Front-end code change data:
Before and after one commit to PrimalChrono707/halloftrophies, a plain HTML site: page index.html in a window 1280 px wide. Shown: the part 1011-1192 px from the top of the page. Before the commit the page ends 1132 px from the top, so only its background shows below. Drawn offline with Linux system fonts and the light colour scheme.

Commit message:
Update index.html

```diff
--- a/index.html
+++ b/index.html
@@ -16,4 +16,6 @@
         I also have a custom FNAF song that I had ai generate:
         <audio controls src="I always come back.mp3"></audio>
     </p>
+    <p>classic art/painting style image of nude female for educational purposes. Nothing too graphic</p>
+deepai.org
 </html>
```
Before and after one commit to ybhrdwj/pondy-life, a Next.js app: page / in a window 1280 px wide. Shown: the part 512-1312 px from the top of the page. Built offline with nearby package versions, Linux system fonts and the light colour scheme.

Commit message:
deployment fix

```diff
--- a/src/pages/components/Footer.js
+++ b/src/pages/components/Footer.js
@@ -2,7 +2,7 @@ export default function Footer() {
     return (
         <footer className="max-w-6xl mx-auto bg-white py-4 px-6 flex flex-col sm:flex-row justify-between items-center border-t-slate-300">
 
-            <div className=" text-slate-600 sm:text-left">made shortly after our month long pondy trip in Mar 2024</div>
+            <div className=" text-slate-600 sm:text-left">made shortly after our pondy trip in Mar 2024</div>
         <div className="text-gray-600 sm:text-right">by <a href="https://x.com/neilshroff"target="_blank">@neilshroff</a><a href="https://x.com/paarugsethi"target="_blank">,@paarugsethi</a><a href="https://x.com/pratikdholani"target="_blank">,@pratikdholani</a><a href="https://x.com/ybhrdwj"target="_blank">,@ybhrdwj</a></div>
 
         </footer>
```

---

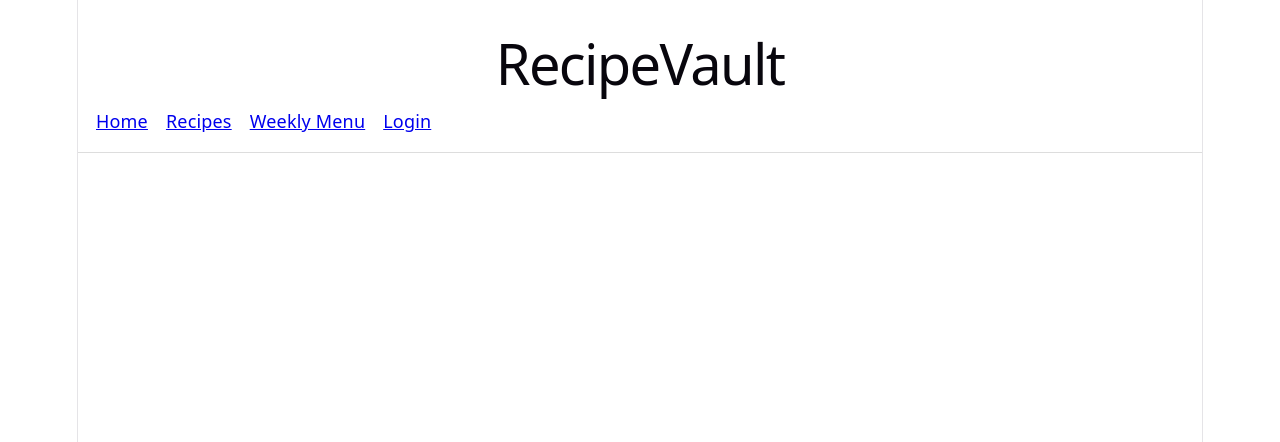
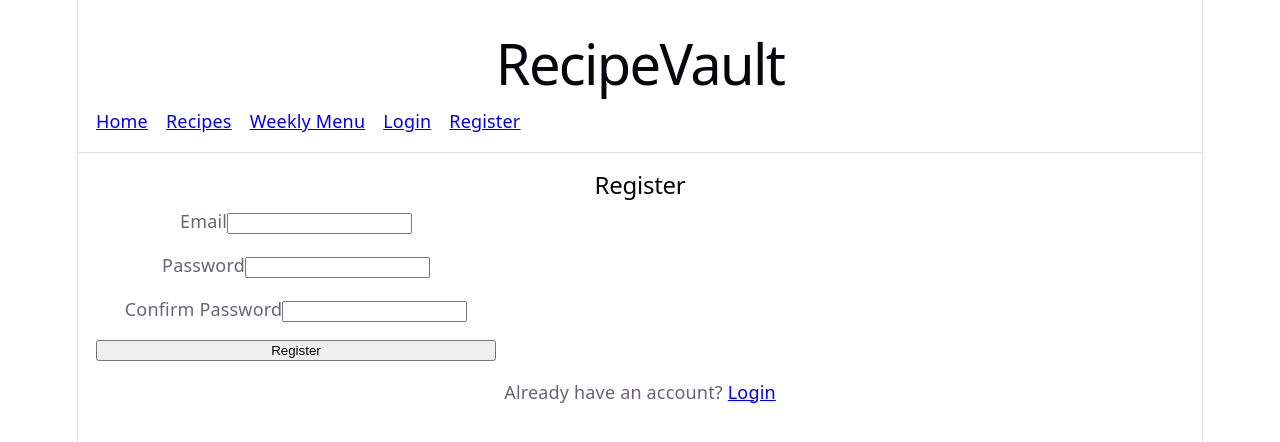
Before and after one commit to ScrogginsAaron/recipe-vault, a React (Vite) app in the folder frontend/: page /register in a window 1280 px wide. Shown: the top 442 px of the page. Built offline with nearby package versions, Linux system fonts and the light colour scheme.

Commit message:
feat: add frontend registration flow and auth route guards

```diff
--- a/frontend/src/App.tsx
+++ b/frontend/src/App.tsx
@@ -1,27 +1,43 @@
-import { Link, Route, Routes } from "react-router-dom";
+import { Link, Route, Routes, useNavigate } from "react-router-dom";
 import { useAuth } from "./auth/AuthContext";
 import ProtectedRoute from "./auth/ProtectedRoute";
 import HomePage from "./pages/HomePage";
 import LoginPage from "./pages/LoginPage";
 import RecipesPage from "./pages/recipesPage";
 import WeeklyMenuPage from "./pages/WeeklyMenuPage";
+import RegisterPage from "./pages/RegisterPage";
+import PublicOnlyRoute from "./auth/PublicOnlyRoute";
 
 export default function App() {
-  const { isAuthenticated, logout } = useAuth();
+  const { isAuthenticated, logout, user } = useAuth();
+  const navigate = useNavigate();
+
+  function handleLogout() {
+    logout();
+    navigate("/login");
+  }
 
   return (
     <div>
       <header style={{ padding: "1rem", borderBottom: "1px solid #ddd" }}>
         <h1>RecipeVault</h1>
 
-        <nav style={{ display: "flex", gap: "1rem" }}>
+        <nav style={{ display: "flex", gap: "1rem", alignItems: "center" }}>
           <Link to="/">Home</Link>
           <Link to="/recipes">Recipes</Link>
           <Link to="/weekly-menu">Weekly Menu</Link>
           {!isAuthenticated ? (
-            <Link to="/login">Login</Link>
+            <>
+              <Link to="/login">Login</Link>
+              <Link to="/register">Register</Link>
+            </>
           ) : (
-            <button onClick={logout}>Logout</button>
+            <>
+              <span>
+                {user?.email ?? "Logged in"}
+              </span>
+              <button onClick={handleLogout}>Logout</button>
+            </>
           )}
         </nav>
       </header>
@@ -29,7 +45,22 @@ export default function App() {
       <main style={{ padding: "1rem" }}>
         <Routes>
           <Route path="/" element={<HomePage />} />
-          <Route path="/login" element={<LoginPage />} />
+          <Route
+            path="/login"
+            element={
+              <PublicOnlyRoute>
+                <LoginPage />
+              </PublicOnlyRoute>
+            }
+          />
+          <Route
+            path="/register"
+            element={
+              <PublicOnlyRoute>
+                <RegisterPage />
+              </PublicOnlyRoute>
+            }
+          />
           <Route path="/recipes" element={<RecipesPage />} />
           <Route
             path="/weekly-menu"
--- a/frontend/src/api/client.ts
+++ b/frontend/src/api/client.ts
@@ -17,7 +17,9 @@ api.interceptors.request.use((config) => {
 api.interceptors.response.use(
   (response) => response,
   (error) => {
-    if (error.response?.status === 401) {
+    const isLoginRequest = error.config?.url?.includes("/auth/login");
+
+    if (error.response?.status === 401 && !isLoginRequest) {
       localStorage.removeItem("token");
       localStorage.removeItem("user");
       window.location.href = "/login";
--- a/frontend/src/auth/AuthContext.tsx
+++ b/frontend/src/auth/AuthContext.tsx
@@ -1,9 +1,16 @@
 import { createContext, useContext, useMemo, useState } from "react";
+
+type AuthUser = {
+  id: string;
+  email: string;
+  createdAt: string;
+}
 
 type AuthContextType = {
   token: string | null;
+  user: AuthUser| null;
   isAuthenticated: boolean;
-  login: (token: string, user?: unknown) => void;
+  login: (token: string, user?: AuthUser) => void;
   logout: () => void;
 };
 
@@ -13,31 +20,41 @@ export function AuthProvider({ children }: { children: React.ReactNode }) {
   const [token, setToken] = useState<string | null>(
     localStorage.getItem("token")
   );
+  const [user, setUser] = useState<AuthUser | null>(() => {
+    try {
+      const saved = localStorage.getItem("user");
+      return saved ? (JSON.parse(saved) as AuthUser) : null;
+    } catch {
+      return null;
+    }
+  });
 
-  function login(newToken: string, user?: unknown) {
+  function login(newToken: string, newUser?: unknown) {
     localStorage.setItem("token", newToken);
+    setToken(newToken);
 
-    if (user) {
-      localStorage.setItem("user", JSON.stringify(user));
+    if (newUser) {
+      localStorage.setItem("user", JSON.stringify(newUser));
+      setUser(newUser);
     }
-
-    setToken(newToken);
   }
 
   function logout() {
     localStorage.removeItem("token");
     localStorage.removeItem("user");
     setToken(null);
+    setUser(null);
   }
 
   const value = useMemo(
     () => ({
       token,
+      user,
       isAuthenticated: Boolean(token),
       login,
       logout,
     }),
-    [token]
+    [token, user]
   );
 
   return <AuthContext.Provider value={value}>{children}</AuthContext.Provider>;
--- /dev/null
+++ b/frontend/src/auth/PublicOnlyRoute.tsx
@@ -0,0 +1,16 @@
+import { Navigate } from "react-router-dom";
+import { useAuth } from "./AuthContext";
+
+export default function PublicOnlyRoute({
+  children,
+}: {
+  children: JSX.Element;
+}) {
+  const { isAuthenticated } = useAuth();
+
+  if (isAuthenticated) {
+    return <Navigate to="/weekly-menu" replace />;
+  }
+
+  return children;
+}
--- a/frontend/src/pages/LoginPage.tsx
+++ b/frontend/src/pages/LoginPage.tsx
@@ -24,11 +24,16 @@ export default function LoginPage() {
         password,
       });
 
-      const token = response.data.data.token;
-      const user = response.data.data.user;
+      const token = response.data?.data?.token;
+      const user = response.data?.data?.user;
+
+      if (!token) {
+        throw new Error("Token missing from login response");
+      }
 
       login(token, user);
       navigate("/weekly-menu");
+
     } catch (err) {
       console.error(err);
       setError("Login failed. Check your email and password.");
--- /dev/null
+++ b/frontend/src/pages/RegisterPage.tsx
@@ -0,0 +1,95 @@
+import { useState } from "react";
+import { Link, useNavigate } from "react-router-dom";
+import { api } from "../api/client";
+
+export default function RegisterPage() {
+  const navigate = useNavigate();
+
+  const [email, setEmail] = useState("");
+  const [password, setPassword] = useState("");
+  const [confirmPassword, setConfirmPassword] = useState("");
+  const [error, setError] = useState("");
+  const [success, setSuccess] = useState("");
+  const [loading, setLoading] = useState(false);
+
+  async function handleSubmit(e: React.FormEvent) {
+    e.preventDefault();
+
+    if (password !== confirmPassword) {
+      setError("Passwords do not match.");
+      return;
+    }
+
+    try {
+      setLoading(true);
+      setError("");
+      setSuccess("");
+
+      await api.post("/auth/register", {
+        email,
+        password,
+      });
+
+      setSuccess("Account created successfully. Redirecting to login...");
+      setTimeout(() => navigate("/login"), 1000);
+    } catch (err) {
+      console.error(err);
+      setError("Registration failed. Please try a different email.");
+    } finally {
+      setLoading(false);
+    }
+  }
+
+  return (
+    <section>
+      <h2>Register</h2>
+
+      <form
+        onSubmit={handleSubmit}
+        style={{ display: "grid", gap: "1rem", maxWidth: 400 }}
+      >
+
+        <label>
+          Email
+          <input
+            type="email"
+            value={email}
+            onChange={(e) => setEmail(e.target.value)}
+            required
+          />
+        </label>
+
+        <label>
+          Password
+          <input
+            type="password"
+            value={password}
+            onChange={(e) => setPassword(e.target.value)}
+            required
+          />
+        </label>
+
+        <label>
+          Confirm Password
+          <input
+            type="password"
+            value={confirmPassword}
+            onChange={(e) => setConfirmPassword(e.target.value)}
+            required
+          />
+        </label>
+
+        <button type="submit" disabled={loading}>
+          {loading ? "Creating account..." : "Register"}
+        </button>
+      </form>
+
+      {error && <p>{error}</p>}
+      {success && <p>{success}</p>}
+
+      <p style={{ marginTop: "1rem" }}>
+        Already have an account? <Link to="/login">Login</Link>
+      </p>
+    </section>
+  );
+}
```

REQUIREMENT:
Find all the lines with "Link" in the data and copy them.

EXPECTED OUTPUT:
-import { Link, Route, Routes } from "react-router-dom";
+import { Link, Route, Routes, useNavigate } from "react-router-dom";
           <Link to="/">Home</Link>
           <Link to="/recipes">Recipes</Link>
           <Link to="/weekly-menu">Weekly Menu</Link>
-            <Link to="/login">Login</Link>
+              <Link to="/login">Login</Link>
+              <Link to="/register">Register</Link>
+import { Link, useNavigate } from "react-router-dom";
+        Already have an account? <Link to="/login">Login</Link>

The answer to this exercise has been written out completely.